Thanks to Ohio State switching to semesters, spring football for the Buckeyes starts very early this year compared to the past.
Starting March 5, the Buckeyes will take the practice field for the first time since their 26-21 win over Michigan in the final game of the regular season.
The group that returns includes nine offensive starters, and a lot of questions on defense, particularly in the front seven.
Here is a look at what to watch at every position on the Buckeyes' roster this spring.
Everyone will be anxious to see how Braxton Miller continues to develop after finishing No. 5 in the Heisman Trophy voting in 2012.
Miller has to continue to develop his throwing mechanics, as well as being a more consistent thrower.
Kenny Guiton and Cardale Jones each return as well in backup roles.
We shouldn't expect to see freshman JT Barrett practicing at any point, as he continues to rehab an ACL and MCL injury he sustained during his senior season.
While Carlos Hyde is expected to be the guy after a strong season in 2012, the question will be how healthy senior Jordan Hall is.
Hall got a medical redshirt after several injuries severely limited his availability last season.
How well he bounces back will be a question, as well as how much young backs Bri'onte Dunn and Warren Ball have progressed.
If neither of those two makes significant strides, odds are that either Dontre Wilson or Ezekiel Elliott may have a good chance to pass them up on the depth chart.
The wide receiver position got a significant jolt in recruiting with the signings of Jalin Marshall, James Clark and Corey Smith.
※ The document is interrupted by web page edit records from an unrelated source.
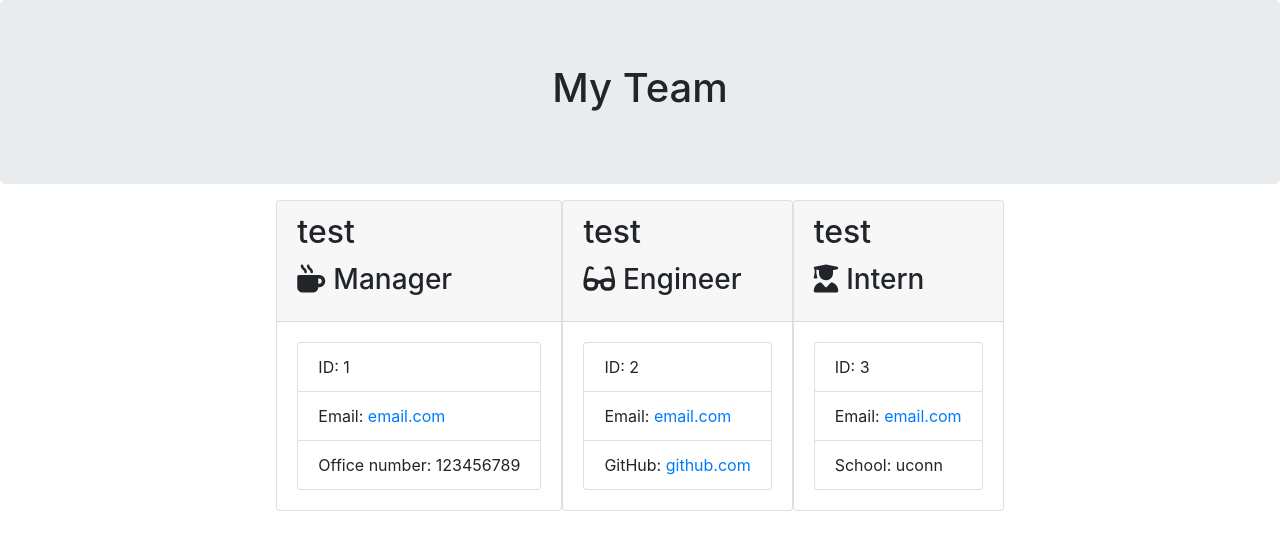
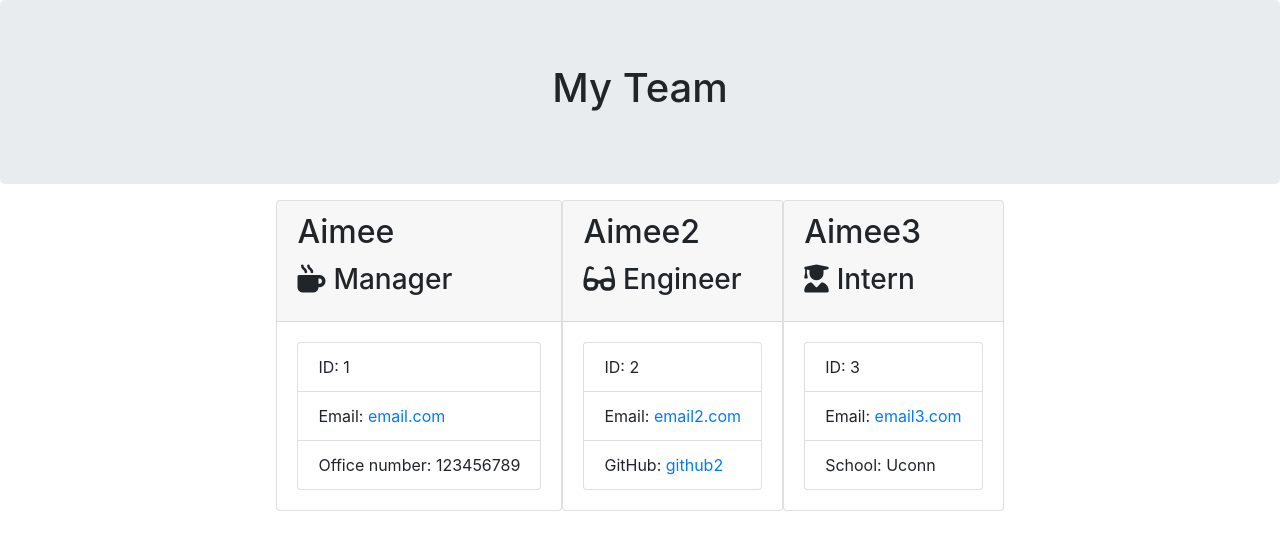
Before and after one commit to aimeemillard/team-generator, a website: page Develop/output/team.html in a window 1280 px wide. Drawn offline with nearby package versions, Linux system fonts and the light colour scheme.

Commit message:
update output

```diff
--- a/Develop/output/team.html
+++ b/Develop/output/team.html
@@ -1,14 +1,17 @@
 <!DOCTYPE html>
 <html lang="en">
-
   <head>
     <meta charset="UTF-8" />
     <meta name="viewport" content="width=device-width, initial-scale=1.0" />
     <meta http-equiv="X-UA-Compatible" content="ie=edge" />
     <title>My Team</title>
-    <link rel="stylesheet" href="https://stackpath.bootstrapcdn.com/bootstrap/4.3.1/css/bootstrap.min.css"
-        integrity="sha384-ggOyR0iXCbMQv3Xipma34MD+dH/1fQ784/j6cY/iJTQUOhcWr7x9JvoRxT2MZw1T" crossorigin="anonymous">
-    <link rel="stylesheet" href="style.css">
+    <link
+      rel="stylesheet"
+      href="https://stackpath.bootstrapcdn.com/bootstrap/4.3.1/css/bootstrap.min.css"
+      integrity="sha384-ggOyR0iXCbMQv3Xipma34MD+dH/1fQ784/j6cY/iJTQUOhcWr7x9JvoRxT2MZw1T"
+      crossorigin="anonymous"
+    />
+    <link rel="stylesheet" href="style.css" />
     <script src="https://kit.fontawesome.com/c502137733.js"></script>
   </head>
 
@@ -25,47 +28,65 @@
         <div class="team-area col-12 d-flex justify-content-center">
           <div class="card employee-card">
             <div class="card-header">
-        <h2 class="card-title">test</h2>
-        <h3 class="card-title"><i class="fas fa-mug-hot mr-2"></i>Manager</h3>
+              <h2 class="card-title">Aimee</h2>
+              <h3 class="card-title">
+                <i class="fas fa-mug-hot mr-2"></i>Manager
+              </h3>
             </div>
             <div class="card-body">
               <ul class="list-group">
                 <li class="list-group-item">ID: 1</li>
-            <li class="list-group-item">Email: <a href="mailto:email.com">email.com</a></li>
+                <li class="list-group-item">
+                  Email: <a href="mailto:email.com">email.com</a>
+                </li>
                 <li class="list-group-item">Office number: 123456789</li>
               </ul>
             </div>
           </div>
           <div class="card employee-card">
             <div class="card-header">
-        <h2 class="card-title">test</h2>
-        <h3 class="card-title"><i class="fas fa-glasses mr-2"></i>Engineer</h3>
+              <h2 class="card-title">Aimee2</h2>
+              <h3 class="card-title">
+                <i class="fas fa-glasses mr-2"></i>Engineer
+              </h3>
             </div>
             <div class="card-body">
               <ul class="list-group">
                 <li class="list-group-item">ID: 2</li>
-            <li class="list-group-item">Email: <a href="mailto:email.com">email.com</a></li>
-            <li class="list-group-item">GitHub: <a href="https://github.com/github.com" target="_blank" rel="noopener noreferrer">github.com</a></li>
+                <li class="list-group-item">
+                  Email: <a href="mailto:email2.com">email2.com</a>
+                </li>
+                <li class="list-group-item">
+                  GitHub:
+                  <a
+                    href="https://github.com/github2"
+                    target="_blank"
+                    rel="noopener noreferrer"
+                    >github2</a
+                  >
+                </li>
               </ul>
             </div>
           </div>
           <div class="card employee-card">
             <div class="card-header">
-        <h2 class="card-title">test</h2>
-        <h3 class="card-title"><i class="fas fa-user-graduate mr-2"></i>Intern</h3>
+              <h2 class="card-title">Aimee3</h2>
+              <h3 class="card-title">
+                <i class="fas fa-user-graduate mr-2"></i>Intern
+              </h3>
             </div>
             <div class="card-body">
               <ul class="list-group">
                 <li class="list-group-item">ID: 3</li>
-            <li class="list-group-item">Email: <a href="mailto:email.com">email.com</a></li>
-            <li class="list-group-item">School: uconn</li>
+                <li class="list-group-item">
+                  Email: <a href="mailto:email3.com">email3.com</a>
+                </li>
+                <li class="list-group-item">School: Uconn</li>
               </ul>
             </div>
           </div>
-
         </div>
       </div>
     </div>
   </body>
-
 </html>
```
Lines whose indentation alone changed are shown as unchanged.
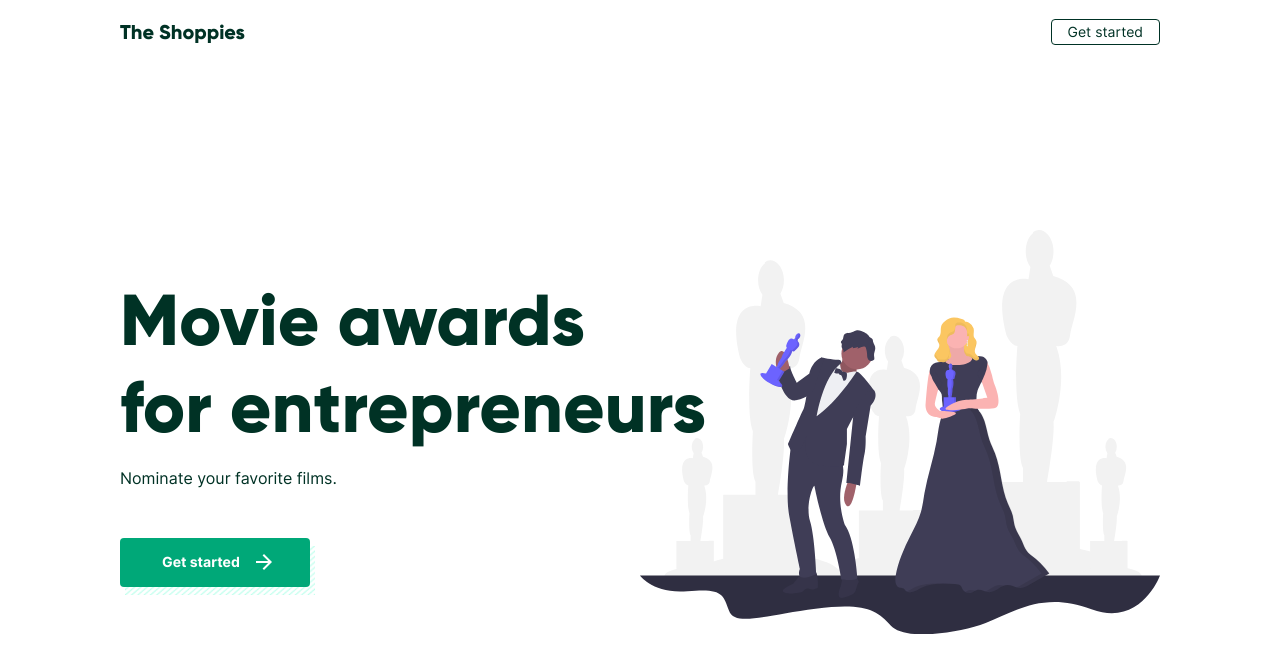
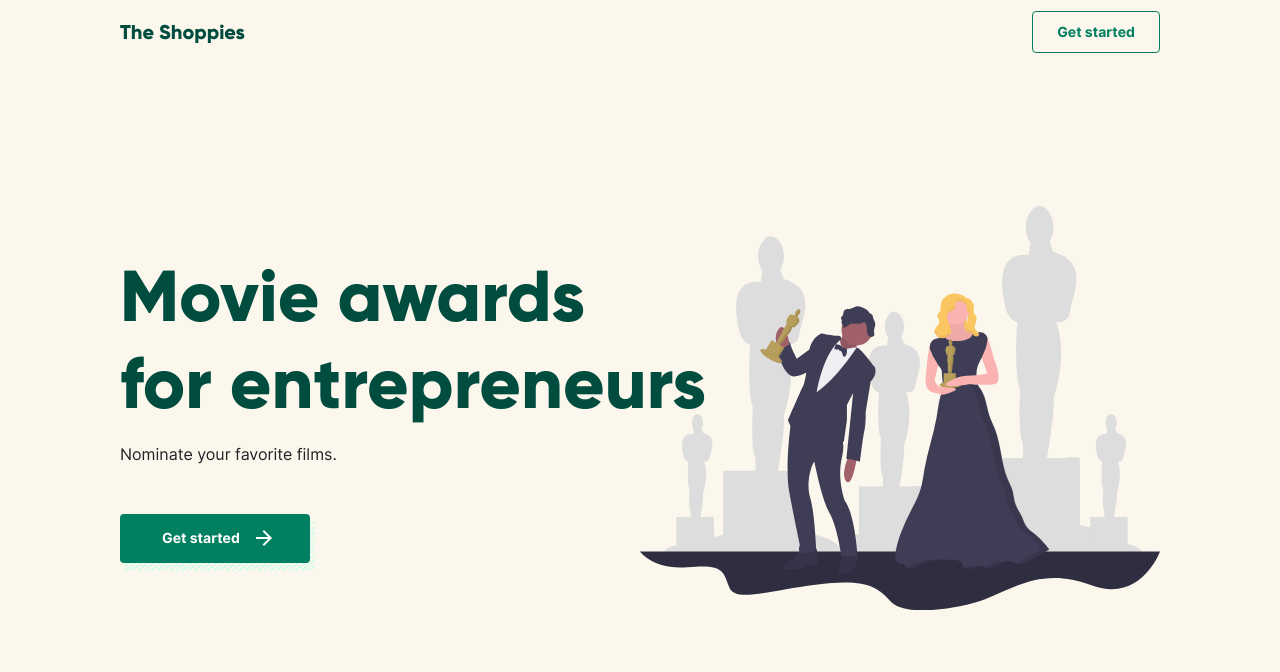
Before and after one commit to sttic/the-shoppies, a Next.js app: page / in a window 1280 px wide. Shown: the top 672 px of the page. Built offline with nearby package versions, Linux system fonts and the light colour scheme.

Commit message:
feat: mimic Shopify colors

```diff
--- a/pages/index.tsx
+++ b/pages/index.tsx
@@ -2,9 +2,10 @@ import { Box, Flex, Grid } from "@chakra-ui/react";
 import { ArrowForwardIcon } from "@chakra-ui/icons";
 import { Container } from "@/components/core/Layout";
 import { ButtonCTA } from "@/components/core/Button";
-import { Body1, Headline6, HeadlineAuto } from "@/components/core/Text";
+import { Body1, Headline, Headline6 } from "@/components/core/Text";
 import AwardGraphic from "@/components/svgs/undraw_awards_fieb.svg";
 import Header from "@/components/Header";
+import theme from "@/src/theme";
 
 const MyArrowForwardIcon = () => (
   <Flex
@@ -24,6 +25,7 @@ const HomePage = () => (
     height="100vh"
     justify={["center", "center", "start"]}
     minHeight={[700, 800, 550, 640].map((height) => `${height}px`)}
+    background={theme.colors.background}
   >
     <Header />
     <Container height="100%">
@@ -39,15 +41,19 @@ const HomePage = () => (
           gridTemplateColumns={["auto", "auto", "50% 50%"]}
           gridTemplateRows={["auto auto", "auto auto", "auto"]}
           alignItems="center"
+          paddingBottom={["0px", "0px", "48px"]}
         >
           <Box gridColumn="1" zIndex={1}>
-            <HeadlineAuto
+            <Headline
+              fontSize={[34, 48, 48, 56, 72].map(
+                (size) => `${size}px !important`
+              )}
               whiteSpace={["normal", "normal", "nowrap"]}
               textAlign={["center", "center", "left"]}
               marginBottom="16px"
             >
               Movie awards <br /> for entrepreneurs
-            </HeadlineAuto>
+            </Headline>
             <Body1 textAlign={["center", "center", "left"]} marginBottom="48px">
               Nominate your favorite films.
             </Body1>
--- a/src/components/core/Button.tsx
+++ b/src/components/core/Button.tsx
@@ -9,12 +9,41 @@ export const Button = chakra(ChakraButton, {
   },
 });
 
-export const ButtonCTA = chakra(Button, {
+export const ButtonPrimary = chakra(Button, {
   baseStyle: {
     fontWeight: "bold",
     color: "white",
     background: theme.colors.primary,
     padding: "16px 42px",
+    _hover: {
+      background: theme.colors.primary_variant,
+    },
+    _active: {
+      background: theme.colors.primary_active,
+    },
+  },
+});
+
+export const ButtonSecondary = chakra(ButtonPrimary, {
+  baseStyle: {
+    color: theme.colors.primary,
+    background: "none",
+    padding: "12px 24px",
+    border: `1px solid ${theme.colors.primary}`,
+    _hover: {
+      color: "white",
+      background: theme.colors.primary_variant,
+      border: `1px solid ${theme.colors.primary_variant}`,
+    },
+    _active: {
+      background: theme.colors.primary_active,
+      color: "white",
+    },
+  },
+});
+
+export const ButtonCTA = chakra(ButtonPrimary, {
+  baseStyle: {
     position: "relative",
     _hover: {
       background: theme.colors.primary_variant,
@@ -24,7 +53,7 @@ export const ButtonCTA = chakra(Button, {
       },
     },
     _active: {
-      background: `${theme.colors.primary_variant_active}`,
+      background: theme.colors.primary_active,
     },
     _after: {
       backgroundImage: `url("/images/button_background.png")`,
@@ -41,28 +70,3 @@ export const ButtonCTA = chakra(Button, {
     },
   },
 });
-
-export const ButtonPrimary = chakra(Button, {
-  baseStyle: {
-    fontWeight: 400,
-    color: "white",
-    padding: "4px 16px",
-    background: theme.colors.background_on,
-    border: `1px solid ${theme.colors.background_on}`,
-    _hover: {
-      background: "black",
-    },
-  },
-});
-
-export const ButtonSecondary = chakra(ButtonPrimary, {
-  baseStyle: {
-    fontWeight: 400,
-    color: theme.colors.background_on,
-    background: "none",
-    _hover: {
-      color: "white",
-      background: theme.colors.background_on,
-    },
-  },
-});
--- a/src/components/core/Text.tsx
+++ b/src/components/core/Text.tsx
@@ -4,7 +4,7 @@ import theme from "@/src/theme";
 export const Headline = chakra(Heading, {
   baseStyle: {
     fontWeight: 800,
-    color: theme.colors.background_on,
+    color: theme.colors.primary_variant,
   },
 });
 
@@ -54,7 +54,7 @@ export const HeadlineAuto = chakra(Headline, {
 export const Body = chakra(Text, {
   baseStyle: {
     fontWeight: "normal",
-    color: theme.colors.background_on,
+    color: theme.colors.secondary,
   },
 });
 
@@ -80,7 +80,7 @@ export const Button = chakra(Text, {
   baseStyle: {
     fontWeight: 500,
     fontSize: "14px",
-    color: theme.colors.background_on,
+    color: theme.colors.primary,
   },
 });
 
@@ -88,7 +88,7 @@ export const Caption = chakra(Text, {
   baseStyle: {
     fontWeight: "normal",
     fontSize: "12px",
-    color: theme.colors.background_on,
+    color: theme.colors.caption,
   },
 });
 
@@ -99,7 +99,7 @@ export const Link = chakra(ChakraLink, {
     color: theme.colors.primary,
     _hover: {
       textDecoration: "none",
-      color: theme.colors.primary_variant,
+      color: theme.colors.primary,
     },
   },
 });
--- a/src/theme.ts
+++ b/src/theme.ts
@@ -10,21 +10,13 @@ const breakpoints = createBreakpoints({
 
 const theme = extendTheme({
   colors: {
-    primary: "#00A878",
-    primary_variant: "#00805B",
-    primary_variant_active: "#006643",
-    primary_on: "#F8FEFC",
-    secondary: "#03DAC5",
-    secondary_variant: "#018786",
-    secondary_on: "#003225",
-    background: "#F8FEFC",
-    background_on: "#003225",
-    error: "#B00020",
-    error_variant: "#8E001A",
-    error_on: "#F8FEFC",
-    actionable: "#1890FF",
-    warning: "#FAAD14",
-    dark_green: "#003224",
+    primary: "#008060",
+    primary_variant: "#004c3f",
+    primary_active: "#002e25",
+    secondary: "#212326",
+    secondary_variant: "#6b7177",
+    caption: "#42474c",
+    background: "#fbf7ed",
   },
   fonts: {
     heading: "Gilroy",
```
Also changed, not shown: src/components/svgs/undraw_awards_fieb.svg.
That puts a lot of pressure on veterans Corey Brown and Devin Smith to grow.
The pair had their share of big plays and big games, proving that they had adequate skills.
Neither is elite, but they're good enough to be solid players.
The question is the depth behind them, namely Evan Spencer and Michael Thomas. Their jobs and playing time could be on the line if they don't have great springs.
The tight end position hasn't had a strong last few years at Ohio State, but the Buckeyes do have a young pair with potential in Jeff Heuerman and Nick Vannett.
Heuerman and Vannett are both third-year players who combined for 17 catches and 219 yards receiving. It may not seem like a lot, but it's only three yards less than graduating TE Jake Stoneburner's best season.
Heading into year two of Urban Meyer's offense, it will be interesting to see how much more frequently the tight end is used in the passing game.
Meyer's background indicates that he loves using the tight end, and the development of Heuerman and Vannett in the spring can go a long way for them seeing more passes thrown their way.
All but one starter on the Buckeyes' offensive line returns after a season where this group showed tremendous improvement from the previous season.
The one battle to watch will be between sophomore Taylor Decker and redshirt freshman Kyle Dodson for the starting job at RT alongside Marcus Hall.
Decker saw a small amount of playing time last year, while Dodson was rehabbing from an injury he sustained before enrolling last fall.
The biggest question facing the Buckeyes this season comes in the form of the defensive line, which has to be completely overhauled after graduating all four starters.
What's left is quite a bit of potential, including juniors Michael Bennett and Steve Miller, and sophomores Noah Spence and Adolphus Washington.
The spring is where the leader of this young group has to emerge and when a core of linemen separate themselves from the backups.
It likely will be the fiercest competition of any position in the spring because there are a lot of talented, yet unproven, players fighting for the four starting jobs on the front.
Ryan Shazier is in the discussion for best linebacker in the Big Ten going into 2013. However, the rest of the talent around him has a lot of questions to answer.
The two linebacker spots opposite Shazier are up for grabs, and most of the players in competition for the jobs in the spring have not seen the field in base defenses.
Curtis Grant and Josh Perry are the favorites to start, despite the fact that Grant was benched a few weeks into last season. Perry saw some snaps last year toward the end of the season and did a solid job.
Sophomores David Perkins and Camren Williams made nice plays on special teams and can each earn a shot at the job.
OSU's secondary returns three starters including star corner Bradley Roby. While the Buckeyes do have two seniors starting at safety, there isn't going to be much help on the way in terms of depth until the fall.
The second corner spot is going to be an entertaining battle between junior Doran Grant and a pair of freshmen in Cam Burrows and Eli Apple. Both freshmen are talented athletes who enrolled early and have been lifting with the team since January, which means they have time to learn the defense early.
Grant has shown the ability to play well at this level, which makes him the favorite.
But by no means will this job be given to him.
Follow me on Twitter @bielik_tim for the latest college football news and updates.